Sunbelt Working Mothers
Reconciling Family and Factory
With Peter B. Evans
The recession of the 1980s triggered important economic and cultural changes in the United States, and working women were at the center of these changes. Sunbelt Working Mothers compares the experiences of Mexican–American and white mothers employed in apparel and electronics factories in Albuquerque and illuminates the ways in which individual women manage the competing demands of two roles. Authors Lamphere, Zavella, Gonzales, and Evans show how these mothers-without the economic resources of highly paid professional women-find day care, divide economic contributions and household responsibilities with spouses or roommates, and obtain emotional support from kin or friends.
After an overview of the recent industrialization of the Sunbelt economy, the authors consider how new participative management techniques have given greater flexibility to some women's work lives. Drawing on interviews with married couples and single mothers, they offer an engaging account of representative women's home lives, and conclude that working families are changing.

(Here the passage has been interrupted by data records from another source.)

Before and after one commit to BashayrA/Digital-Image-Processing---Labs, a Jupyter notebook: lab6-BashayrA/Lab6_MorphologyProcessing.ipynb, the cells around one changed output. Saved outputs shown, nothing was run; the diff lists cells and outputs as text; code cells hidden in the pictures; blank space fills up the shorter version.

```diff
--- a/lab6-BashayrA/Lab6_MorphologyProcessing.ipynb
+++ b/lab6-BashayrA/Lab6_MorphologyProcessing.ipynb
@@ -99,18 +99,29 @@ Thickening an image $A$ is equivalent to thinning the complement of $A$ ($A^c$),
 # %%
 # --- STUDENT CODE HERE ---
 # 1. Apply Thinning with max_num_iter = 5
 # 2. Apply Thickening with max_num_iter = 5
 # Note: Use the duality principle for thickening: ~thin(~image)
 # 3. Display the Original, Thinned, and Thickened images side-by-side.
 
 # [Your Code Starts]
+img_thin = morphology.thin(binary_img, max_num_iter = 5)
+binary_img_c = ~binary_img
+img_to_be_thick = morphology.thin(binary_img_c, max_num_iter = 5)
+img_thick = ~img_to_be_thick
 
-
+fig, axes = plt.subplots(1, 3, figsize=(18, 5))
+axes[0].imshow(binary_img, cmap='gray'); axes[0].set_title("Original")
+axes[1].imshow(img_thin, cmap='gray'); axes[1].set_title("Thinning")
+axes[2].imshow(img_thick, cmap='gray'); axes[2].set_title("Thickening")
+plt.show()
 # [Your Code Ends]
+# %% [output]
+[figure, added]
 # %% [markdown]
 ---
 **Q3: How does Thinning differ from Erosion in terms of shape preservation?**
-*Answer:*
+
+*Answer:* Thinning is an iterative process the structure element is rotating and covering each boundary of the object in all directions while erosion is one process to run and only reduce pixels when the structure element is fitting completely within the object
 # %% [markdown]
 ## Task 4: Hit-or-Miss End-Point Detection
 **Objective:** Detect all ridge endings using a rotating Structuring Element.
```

This timely book will be welcomed by students and scholars in the fields of anthropology, sociology, labor studies, women's studies, and social history.